Today's post comes from two wonderful readers who are both dealing with family members who don't understand Goth. I'm hoping that this post will answer both of their questions and make sure that they can get more advice in the comments if needed.
The first is from Azotsuru:
I'm 13, and I've recently been very interested in the Gothic subculture. I have a lot of questions on how to go about this without freaking out my parents(mostly my mom). But firstly, I'm African(and Christian), and my mom is kind of restricting.She doesn't wear make up, so i can't were it(even when I'm a lot older) and other things like that. I'm also worried that they may think I've turned into some Satan worshiper or something, I don't think they even know that goth is a thing. They may not understand,so I don't think I can tell them. What do I do? -Anonymous
In my opinion, one of the best ways to be a Goth without making your parents freak out is not to play it up as a big deal. If you announce to your parents "I'm a Goth," they might immediately start to bring up those stereotypes that you mentioned. So, don't even bring up the word Goth. You can probably integrate wearing more black into your wardrobe, or listening to Goth music, or watching Gothy movies without causing a fuss. Some elements of Gothy style aren't even that outlandish, maybe a necklace shaped like an antique key or a black tiered skirt would work here.

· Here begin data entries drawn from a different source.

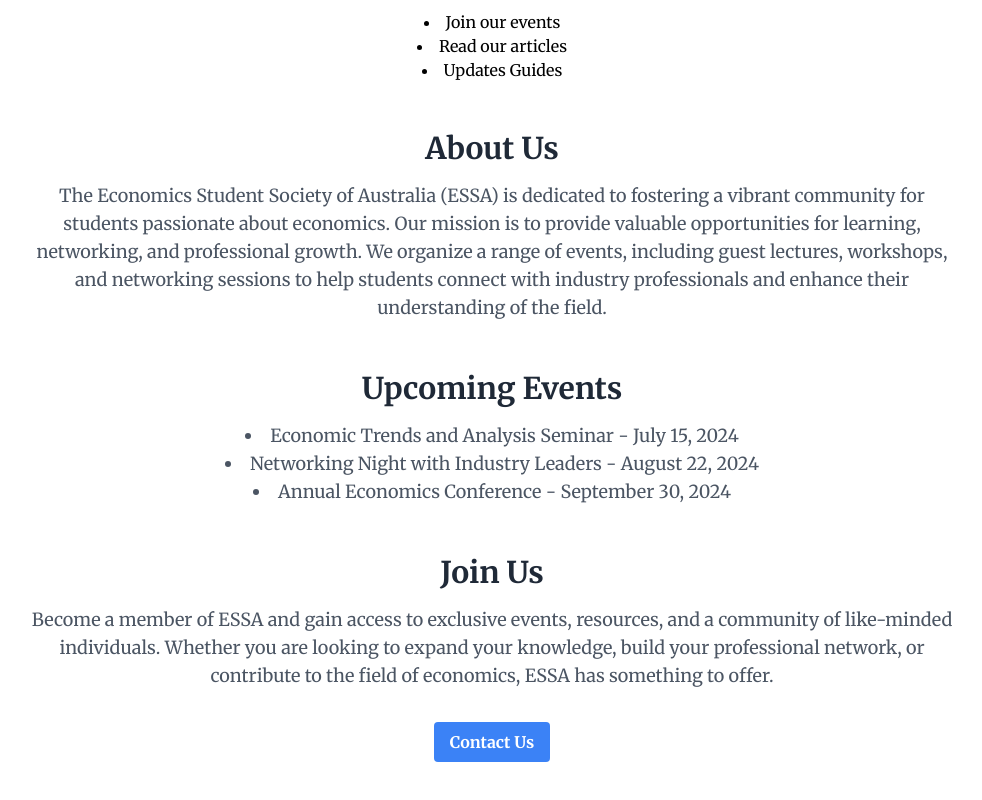
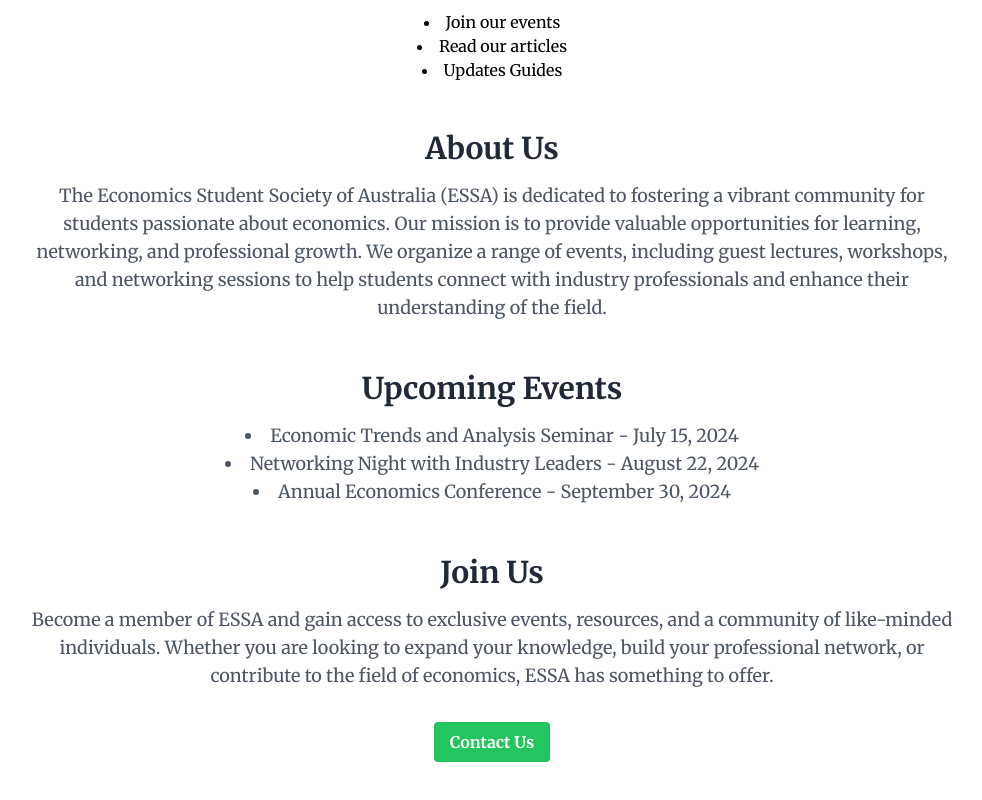
Before and after one commit to emilylkha/ESSA-website, a Next.js app in the folder essa-website/: page / in a window 1280 px wide. Shown: the part 742-1542 px from the top of the page, without its empty margins (148-1130 px from the left). Built offline with nearby package versions, Linux system fonts and the light colour scheme.

Commit message:
test commit

```diff
--- a/essa-website/app/page.tsx
+++ b/essa-website/app/page.tsx
@@ -41,7 +41,7 @@
             Whether you are looking to expand your knowledge, build your professional network, or contribute to the field of
             economics, ESSA has something to offer.
           </p>
-          <button className="bg-blue-500 hover:bg-blue-700 text-white font-bold py-2 px-4 rounded">
+          <button className="bg-green-500 hover:bg-green-700 text-white font-bold py-2 px-4 rounded">
             Contact Us
           </button>
         </div>
```
Also changed, not shown: essa-website/app/layout.tsx (line endings or trailing spaces).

I know it is frustrating to have limits on how you dress, but remember that being unable to wear gothy makeup or super elaborate outfits doesn't make you less of a Goth. Many of us tone down our outfits for work or school or to be around family, you aren't alone in that. Just appreciating the subculture and enjoying the things other than clothing is perfectly fine. Who knows, maybe her mind will change as you get older, or when you leave home.

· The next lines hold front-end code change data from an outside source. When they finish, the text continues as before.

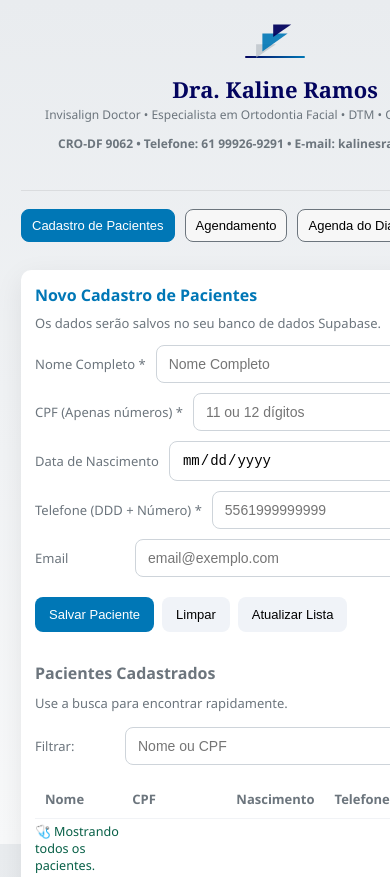
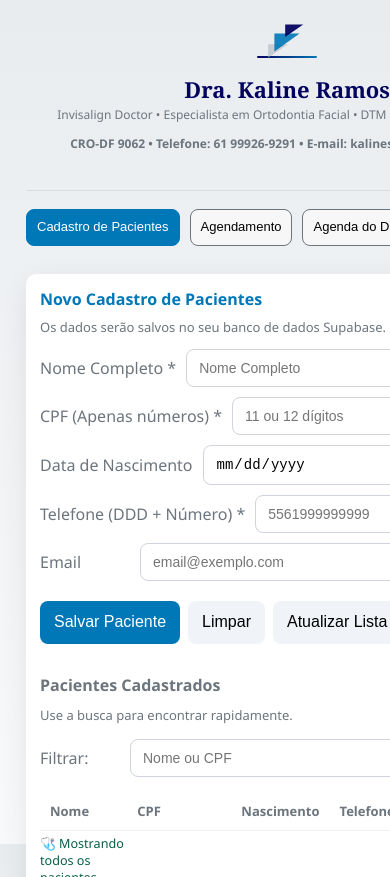
Before and after one commit to Carmelramos/agenda-dra-kaline-ramos, a plain HTML site: page index.html in a window 390 px wide. Shown: the top 877 px of the page. Drawn offline with Linux system fonts and the light colour scheme; no server answers.

Commit message:
+ responsividade e ajuste de letra

```diff
--- a/index.html
+++ b/index.html
@@ -2,7 +2,7 @@
 <html lang="pt-BR">
 <head>
   <meta charset="utf-8" />
-  <meta name="viewport" content="width=device-width,initial-scale=1" />
+  <meta name="viewport" content="width=device-width, initial-scale=1.0, maximum-scale=1.0, user-scalable=no">
   <title>Agenda • Dra. Kaline Ramos</title>
   <link rel="stylesheet" href="styles.css" />
   <link rel="icon" type="image/x-icon" href="favicon.ico?v=1">
--- a/styles.css
+++ b/styles.css
@@ -638,6 +638,33 @@ tr:last-child td {
   .timeline-body {
     max-height: 350px;
   }
+
+  /* 🔹 Corrige largura total e texto pequeno */
+  html {
+    font-size: 17px; /* texto maior em celulares */
+    -webkit-text-size-adjust: 100%;
+  }
+
+  body {
+    padding: 0 10px;
+  }
+
+  .container {
+    max-width: 100%;
+    width: 100%;
+    padding: 0 10px;
+    box-sizing: border-box;
+  }
+
+  .card {
+    width: 100%;
+    box-sizing: border-box;
+  }
+
+  h1, h2, h3, label, p, button {
+    font-size: 1rem;
+    line-height: 1.4;
+  }
 }
 
 /* 🔹 iPad mini / tablets antigos (7.9" até 9.7") */
@@ -661,6 +688,7 @@ tr:last-child td {
 
   .container {
     padding: 0 16px;
+    max-width: 100%;
   }
 
   .booking-grid,
@@ -685,24 +713,22 @@ tr:last-child td {
 /* --- Ajuste de logo (triângulos acima do nome) para mobile --- */
 @media (max-width: 480px) {
   .brand-left {
-    flex-direction: column; /* mantém ordem natural */
+    flex-direction: column;
     align-items: center;
     gap: 8px;
     position: relative;
-    z-index: 2; /* 🔹 garante que o conteúdo fique acima de tudo, mas abaixo do modal */
+    z-index: 2;
   }
 
-  /* 🔹 Triângulos centralizados acima do nome */
   .triangles {
-    order: -1; /* sobe acima do texto */
+    order: -1;
     transform: rotate(-90deg) scale(0.9);
     margin: 0 auto 10px auto;
     animation: none;
     position: relative;
-    z-index: 1; /* 🔹 abaixo do modal */
+    z-index: 1;
   }
 
-  /* 🔹 Pequena linha azul decorativa entre triângulos e nome */
   .brand-left::before {
     content: "";
     display: block;
@@ -713,7 +739,6 @@ tr:last-child td {
     margin-bottom: 8px;
   }
 
-  /* 🔹 Ajuste de tamanho dos triângulos */
   .t.t1 {
     border-width: 0 15px 22px 0;
     transform: translate(-15px, -10px);
@@ -766,14 +791,23 @@ tr:last-child td {
 
 /* --- 🔹 Correção: garantir que o modal apareça quando ativo --- */
 .modal {
-  display: flex !important; /* força exibição mesmo se tiver herança do .hidden */
+  display: flex !important;
   visibility: visible;
   opacity: 1;
   transition: opacity 0.25s ease-in-out;
+  z-index: 1000; /* garante que fique acima de tudo */
 }
 
 .modal.hidden {
-  display: none !important; /* só oculta quando realmente estiver com a classe .hidden */
+  display: none !important;
   visibility: hidden;
   opacity: 0;
 }
+
+/* 🔹 Ajuste geral de fonte e zoom base */
+html {
+  font-size: 16px;
+  -webkit-text-size-adjust: 100%;
+  touch-action: manipulation;
+  overscroll-behavior: none;
+}
```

I hope this helps!
The second letter is from ABG:
My problems lie not with my parents. They in fact lie with my Grandmother on my Mothers' side. I have always been a Christian. My Grandmother apparently thinks that, because I'm a gothy type, that I am not Christian. (Stereotype much?) She constantly questions me on my religion every time she sees an opening. I continue to explain that 'Yes I'm still Christian' and 'No I'm not in an occult' and that 'Calm down. I'm an asthmatic remember? I don't smoke'. A typical opening would be 'So I saw this really adorable (fill in something totally innocent- such as a book -that is related to ghosts/various other things) and I like it.' 'Well Adilie, you know that ghosts aren't real right?' and she proceedes to talk to me about how 'God loves you so much.' Anywho- my question is: How do I explain goth to her? I've showed her videos by Jillian Venters (The Lady of Manners over at Gothic Charm School) that explain it, but she gets distracted by the fact the 'room looks weird' and basically brushes off everything that Jillian says.I remain, Mary Rose, your humble servant.ABG

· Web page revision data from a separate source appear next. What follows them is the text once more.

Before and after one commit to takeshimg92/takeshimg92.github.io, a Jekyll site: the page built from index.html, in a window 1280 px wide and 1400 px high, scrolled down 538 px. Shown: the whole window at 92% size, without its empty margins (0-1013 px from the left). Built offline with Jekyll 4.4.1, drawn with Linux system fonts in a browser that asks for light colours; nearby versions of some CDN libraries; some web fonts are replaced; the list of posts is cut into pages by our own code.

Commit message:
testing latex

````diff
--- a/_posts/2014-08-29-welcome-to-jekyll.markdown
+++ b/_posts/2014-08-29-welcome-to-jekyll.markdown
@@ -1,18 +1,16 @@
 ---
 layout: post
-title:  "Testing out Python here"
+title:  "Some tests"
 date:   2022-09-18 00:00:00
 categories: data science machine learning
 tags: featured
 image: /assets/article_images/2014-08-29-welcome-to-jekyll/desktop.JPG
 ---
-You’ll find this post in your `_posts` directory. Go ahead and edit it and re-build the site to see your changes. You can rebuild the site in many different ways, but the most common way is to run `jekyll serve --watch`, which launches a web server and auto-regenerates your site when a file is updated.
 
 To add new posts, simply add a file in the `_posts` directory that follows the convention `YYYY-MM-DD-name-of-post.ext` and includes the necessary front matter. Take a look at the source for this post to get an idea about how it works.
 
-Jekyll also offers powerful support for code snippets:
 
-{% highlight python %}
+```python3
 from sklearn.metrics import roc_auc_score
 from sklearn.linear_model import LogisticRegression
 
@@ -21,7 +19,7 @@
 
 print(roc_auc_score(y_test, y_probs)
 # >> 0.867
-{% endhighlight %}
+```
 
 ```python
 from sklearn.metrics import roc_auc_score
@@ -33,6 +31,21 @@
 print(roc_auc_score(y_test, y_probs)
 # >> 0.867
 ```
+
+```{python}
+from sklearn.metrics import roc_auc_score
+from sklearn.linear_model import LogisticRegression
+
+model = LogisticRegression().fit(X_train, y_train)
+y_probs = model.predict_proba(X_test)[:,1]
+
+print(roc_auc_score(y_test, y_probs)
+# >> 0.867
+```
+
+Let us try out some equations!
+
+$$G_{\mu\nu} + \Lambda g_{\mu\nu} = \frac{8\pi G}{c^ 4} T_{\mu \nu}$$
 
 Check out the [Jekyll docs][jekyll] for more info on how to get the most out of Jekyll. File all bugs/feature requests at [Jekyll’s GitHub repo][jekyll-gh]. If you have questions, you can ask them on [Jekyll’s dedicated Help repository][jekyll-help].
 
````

In my opinion, dealing with grandparents and parents is much the same issue and, as above, it might be best not to add the name Goth (and all the stereotypes) to the mix.
If you are yourself a Christian, it might be best to appeal to your grandmother using that. Something to the effect of "I am a Christian and do not think that being interested in Goth is a barrier between me and God. It's an interest that I have and I wish you would be supportive." If you go out of your way to demonstrate your faith to your grandmother (volunteer to go to church with her, ask her what her thoughts are on a particular bible story, etc.) she will be less likely to think that your other interests are at-odds with your Christianity.
You might also try to find some common ground with her about other things. Maybe she likes history, or other literature? Has she ever approved of something Gothy you've worn or liked (as small as a piece of jewelry, a particular outfit, something creative you've done)? Maybe bring that up.
I don't know how your parents feel, but if your mother is supportive maybe you could ask her to talk to her mother. You could ask your mother "Hey mom, my grandmother is being very critical of my hobbies and I feel that it's really disruptive to our relationship. Could you tell her that I value our relationship and that I hope she knows I don't want my hobbies to get between us?"
I hope that helps!
Readers, how do you deal with family members who just don't "get it"?